Randomised Controlled Trial of Parent-Infant Psychotherapy

  • Summary

    This study examined the outcomes of psychoanalytic parent-infant psychotherapy (PIP) and treatment as usual for mothers with mental health difficulties and their infants. Outcomes in terms of infant development, the parent-infant relationship and maternal mental health were assessed at baseline, and at two follow-up points 6-months and 12 months later. The results showed that mothers in the PIP treatment had significantly better outcomes over time and relative to the control on measures of maternal mental health, parenting stress and maternal representations of the baby. No between group differences were observed in relation to child development, parent-infant interaction or infant attachment status at the 12 month follow-up. The findings suggest that parent-infant psychotherapy for this population may be particularly helpful in alleviating maternal psychological distress.

  • Project team

    Funders: 

    The Big Lottery Fund

    Principal Investigators:

    Peter Fonagy

    Senior Research Fellow: 

    Michelle Sleed

  • Publications

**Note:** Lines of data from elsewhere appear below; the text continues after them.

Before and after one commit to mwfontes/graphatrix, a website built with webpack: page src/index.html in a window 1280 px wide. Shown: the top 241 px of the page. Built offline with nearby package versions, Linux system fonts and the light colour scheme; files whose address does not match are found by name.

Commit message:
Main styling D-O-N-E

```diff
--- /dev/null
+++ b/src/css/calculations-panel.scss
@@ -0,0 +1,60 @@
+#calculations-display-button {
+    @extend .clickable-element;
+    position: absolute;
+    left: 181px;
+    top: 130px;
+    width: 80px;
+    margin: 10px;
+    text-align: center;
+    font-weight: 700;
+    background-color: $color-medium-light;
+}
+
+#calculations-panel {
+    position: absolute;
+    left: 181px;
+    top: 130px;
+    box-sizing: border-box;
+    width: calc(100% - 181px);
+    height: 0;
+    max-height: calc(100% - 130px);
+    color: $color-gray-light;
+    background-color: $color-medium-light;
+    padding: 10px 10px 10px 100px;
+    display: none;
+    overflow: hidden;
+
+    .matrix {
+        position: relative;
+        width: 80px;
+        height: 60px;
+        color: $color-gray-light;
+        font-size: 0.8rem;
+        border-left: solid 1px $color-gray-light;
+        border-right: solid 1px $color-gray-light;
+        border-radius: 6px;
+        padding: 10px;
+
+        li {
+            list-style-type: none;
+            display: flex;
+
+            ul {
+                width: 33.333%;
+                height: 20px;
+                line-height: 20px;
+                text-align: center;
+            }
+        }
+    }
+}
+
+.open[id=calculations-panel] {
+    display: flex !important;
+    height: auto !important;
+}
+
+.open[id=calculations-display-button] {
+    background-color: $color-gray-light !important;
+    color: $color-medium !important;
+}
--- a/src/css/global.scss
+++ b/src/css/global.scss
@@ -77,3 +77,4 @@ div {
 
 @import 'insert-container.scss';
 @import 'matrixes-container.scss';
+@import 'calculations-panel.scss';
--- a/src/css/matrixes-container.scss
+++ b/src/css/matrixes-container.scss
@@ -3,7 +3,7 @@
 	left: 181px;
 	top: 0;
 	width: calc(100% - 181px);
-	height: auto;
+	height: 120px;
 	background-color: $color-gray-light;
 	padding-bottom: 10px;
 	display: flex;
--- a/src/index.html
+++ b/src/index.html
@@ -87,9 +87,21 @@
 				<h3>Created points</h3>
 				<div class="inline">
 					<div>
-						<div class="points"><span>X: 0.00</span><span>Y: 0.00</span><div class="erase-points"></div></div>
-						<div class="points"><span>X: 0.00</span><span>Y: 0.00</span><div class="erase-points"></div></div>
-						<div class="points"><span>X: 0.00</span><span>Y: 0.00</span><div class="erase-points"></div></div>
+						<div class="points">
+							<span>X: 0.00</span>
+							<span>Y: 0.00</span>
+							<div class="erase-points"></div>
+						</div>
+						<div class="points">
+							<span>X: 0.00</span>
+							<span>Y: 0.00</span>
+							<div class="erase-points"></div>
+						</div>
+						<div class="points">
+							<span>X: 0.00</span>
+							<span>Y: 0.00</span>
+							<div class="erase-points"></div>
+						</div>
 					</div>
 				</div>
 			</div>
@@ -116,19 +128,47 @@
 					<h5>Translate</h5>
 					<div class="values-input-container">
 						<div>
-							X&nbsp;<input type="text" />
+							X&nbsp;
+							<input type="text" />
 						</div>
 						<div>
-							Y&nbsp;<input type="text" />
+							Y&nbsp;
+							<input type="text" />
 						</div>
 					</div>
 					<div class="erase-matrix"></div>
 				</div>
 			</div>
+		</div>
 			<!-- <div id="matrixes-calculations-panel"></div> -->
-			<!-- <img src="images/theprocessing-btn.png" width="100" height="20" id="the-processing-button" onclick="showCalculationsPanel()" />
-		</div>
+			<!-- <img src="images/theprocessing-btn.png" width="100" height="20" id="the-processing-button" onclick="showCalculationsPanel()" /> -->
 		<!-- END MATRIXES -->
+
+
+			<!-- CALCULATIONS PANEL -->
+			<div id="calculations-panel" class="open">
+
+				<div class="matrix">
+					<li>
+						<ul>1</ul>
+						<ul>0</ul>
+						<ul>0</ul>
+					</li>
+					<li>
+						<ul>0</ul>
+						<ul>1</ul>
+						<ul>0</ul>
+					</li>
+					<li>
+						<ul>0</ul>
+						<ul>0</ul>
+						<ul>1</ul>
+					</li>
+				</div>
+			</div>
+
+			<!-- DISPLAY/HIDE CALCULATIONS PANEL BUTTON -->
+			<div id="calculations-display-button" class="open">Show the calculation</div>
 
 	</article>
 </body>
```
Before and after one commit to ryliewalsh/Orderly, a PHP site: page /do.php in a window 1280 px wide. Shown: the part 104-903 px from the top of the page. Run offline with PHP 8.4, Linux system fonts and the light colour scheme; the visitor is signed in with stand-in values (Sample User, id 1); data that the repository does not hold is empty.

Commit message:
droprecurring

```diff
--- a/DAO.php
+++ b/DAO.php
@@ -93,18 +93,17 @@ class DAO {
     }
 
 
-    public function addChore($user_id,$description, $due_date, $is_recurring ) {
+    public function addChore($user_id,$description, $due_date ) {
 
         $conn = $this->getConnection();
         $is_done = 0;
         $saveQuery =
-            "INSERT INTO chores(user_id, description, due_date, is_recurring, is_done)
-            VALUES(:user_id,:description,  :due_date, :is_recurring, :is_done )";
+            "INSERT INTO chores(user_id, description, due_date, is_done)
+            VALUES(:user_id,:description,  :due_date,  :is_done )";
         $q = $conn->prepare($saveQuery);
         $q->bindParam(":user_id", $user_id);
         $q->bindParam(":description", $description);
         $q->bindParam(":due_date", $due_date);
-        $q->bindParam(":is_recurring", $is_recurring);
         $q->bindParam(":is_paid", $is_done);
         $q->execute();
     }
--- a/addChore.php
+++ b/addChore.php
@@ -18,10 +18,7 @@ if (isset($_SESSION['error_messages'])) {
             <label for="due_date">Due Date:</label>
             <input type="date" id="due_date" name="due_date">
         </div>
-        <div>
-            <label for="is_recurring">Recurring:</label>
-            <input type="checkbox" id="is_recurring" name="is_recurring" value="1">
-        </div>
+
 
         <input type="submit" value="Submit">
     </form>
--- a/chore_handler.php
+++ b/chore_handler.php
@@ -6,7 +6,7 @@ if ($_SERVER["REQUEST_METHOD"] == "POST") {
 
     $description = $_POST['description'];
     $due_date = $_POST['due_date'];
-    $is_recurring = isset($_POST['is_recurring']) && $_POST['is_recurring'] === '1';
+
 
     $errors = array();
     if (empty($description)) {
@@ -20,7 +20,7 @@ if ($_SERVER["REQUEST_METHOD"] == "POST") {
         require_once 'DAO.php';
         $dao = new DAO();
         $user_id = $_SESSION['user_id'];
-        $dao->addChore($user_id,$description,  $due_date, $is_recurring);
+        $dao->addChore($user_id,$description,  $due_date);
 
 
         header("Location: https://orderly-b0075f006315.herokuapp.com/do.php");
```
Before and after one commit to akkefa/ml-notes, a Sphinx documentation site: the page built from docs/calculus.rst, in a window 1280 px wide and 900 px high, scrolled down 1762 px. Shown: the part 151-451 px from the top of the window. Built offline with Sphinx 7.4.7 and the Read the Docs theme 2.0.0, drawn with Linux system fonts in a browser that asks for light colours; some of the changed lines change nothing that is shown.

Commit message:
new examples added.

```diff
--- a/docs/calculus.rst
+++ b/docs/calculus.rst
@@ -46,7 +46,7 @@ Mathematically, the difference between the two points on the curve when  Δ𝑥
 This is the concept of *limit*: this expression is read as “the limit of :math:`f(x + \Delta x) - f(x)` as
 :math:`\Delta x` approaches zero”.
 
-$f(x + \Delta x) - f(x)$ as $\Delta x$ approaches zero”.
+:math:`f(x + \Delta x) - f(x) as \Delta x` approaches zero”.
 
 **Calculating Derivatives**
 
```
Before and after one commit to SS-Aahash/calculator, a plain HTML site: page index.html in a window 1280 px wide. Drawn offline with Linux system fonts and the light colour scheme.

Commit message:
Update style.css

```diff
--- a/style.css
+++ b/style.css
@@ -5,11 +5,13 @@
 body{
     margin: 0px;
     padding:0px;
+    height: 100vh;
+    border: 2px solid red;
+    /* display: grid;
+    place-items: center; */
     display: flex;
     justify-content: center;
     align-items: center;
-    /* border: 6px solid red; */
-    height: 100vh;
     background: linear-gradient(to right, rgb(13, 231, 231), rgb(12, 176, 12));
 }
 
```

    Fonagy, P., Sleed, M. & Baradon, T. (2016). Randomized controlled trial of parent–infant psychotherapy for parents with mental health problems and young infants. Infant Mental Health Journal, 37(2), 97-114.